Each encounter brings Sandra into a different situation with unexpected results while her fate hangs in the balance. With “Two Days, One Night” the Dardennes have turned clichés about worker solidarity (this is socialist France, after all) on their head, delivering a film that is simple on the surface but which glistens with the cruel irony of the sometimes-pathetic human condition, that is, everyone for themselves.
“Two days, One night,” which is slated for release later this month is the first collaboration between Belgian filmmaker brothers Jean-Pierre and Luc Dardenne and France’s Cotillard (“La vie en rose”).
Film had its world premiere, in competition, at the Cannes Film Festival, and played Telluride, Toronto, New York and AFI.
It will open theatrically on Wednesday, December 24th in New York City at Lincoln Plaza Cinemas and IFC Center, with a national release to follow.
DID YOU KNOW? In an interview to Indiewire, Jean-Pierre and Luc Dardenne stated that they were thinking about “12 Angry Men” (1957) when conceiving “Two Days, One Night”, because it’s a process of going to see people to try and change their minds. When asked about the similarities with “High Noon” (1952), they told that you could say that Marion Cotillard’s character is a little bit like Grace Kelly in the film, although they didn’t think about it while writing it [source: IMDB].
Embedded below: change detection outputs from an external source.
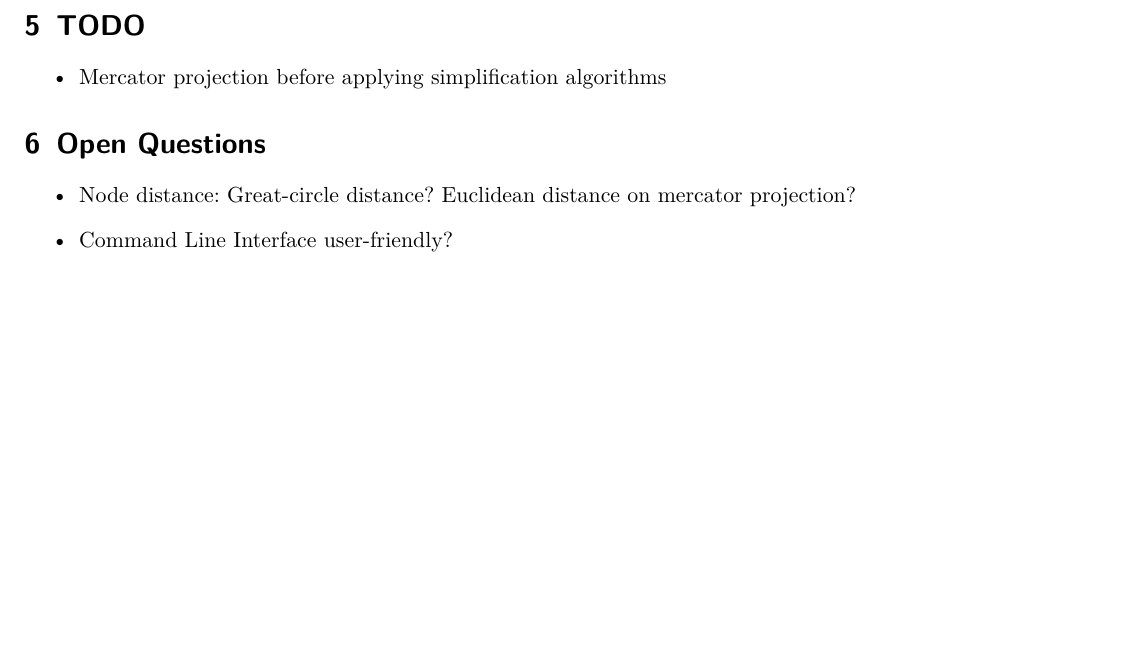
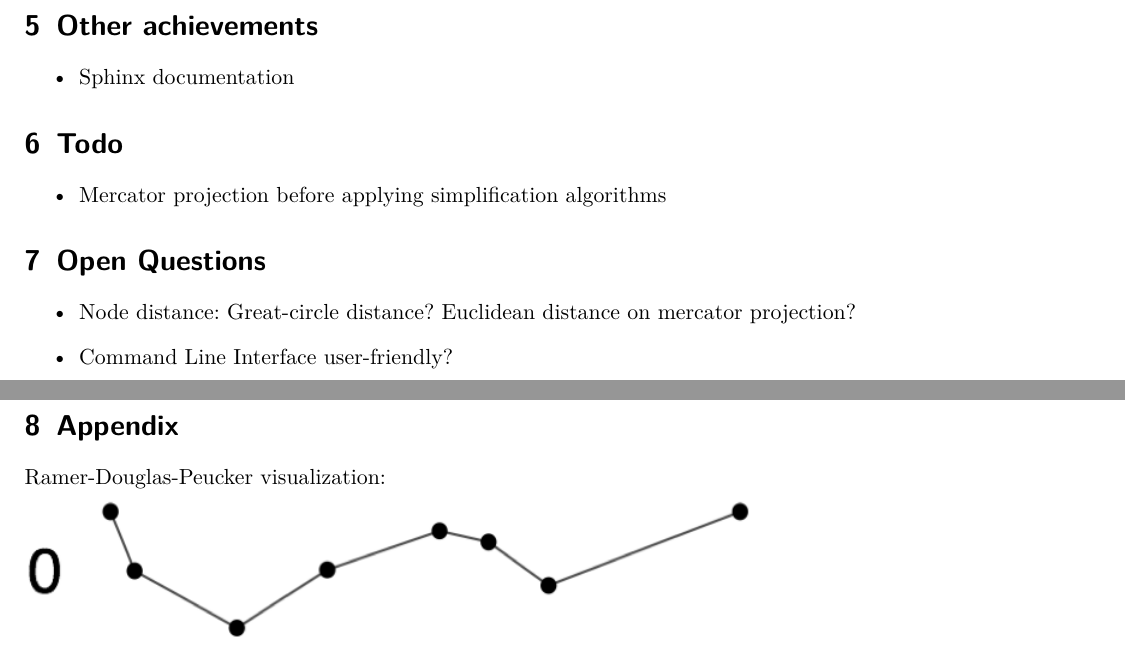
Before and after one commit to fhirschmann/algolab, a LaTeX document (report/interim_0.tex): part of page 4 of 4 before the commit and two parts of pages 4 and 5 of 5 after it, the two joined at a grey line, cut at the place of the change, the shorter picture padded with empty space. Compiled offline with pdfLaTeX.

Commit message:
updated report

```diff
--- a/report/interim_0.tex
+++ b/report/interim_0.tex
@@ -67,7 +68,12 @@ line segment.\\
 \includegraphics[scale=0.49]{rdprg-1.png}
 \includegraphics[scale=0.49]{rdprg-2.png}
 
-\section{TODO}
+\section{Other achievements}
+\begin{itemize}
+    \item Sphinx documentation
+\end{itemize}
+
+\section{Todo}
 \begin{itemize}
     \item Mercator projection before applying simplification algorithms
 \end{itemize}
@@ -77,4 +83,9 @@ line segment.\\
     \item Node distance: Great-circle distance? Euclidean distance on mercator projection?
     \item Command Line Interface user-friendly?
 \end{itemize}
+
+\newpage
+\section{Appendix}
+Ramer-Douglas-Peucker visualization:\\
+\includegraphics[scale=0.6]{rdp.png}
 \end{document}
```
Also changed, not shown: report/interim_0.tex (1 more changed lines).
You can find “12 Angry Men” and “High Noon” in our ONE HUNDRED YEARS OF MUST-SEE FILMS index, available for download in the sidebar.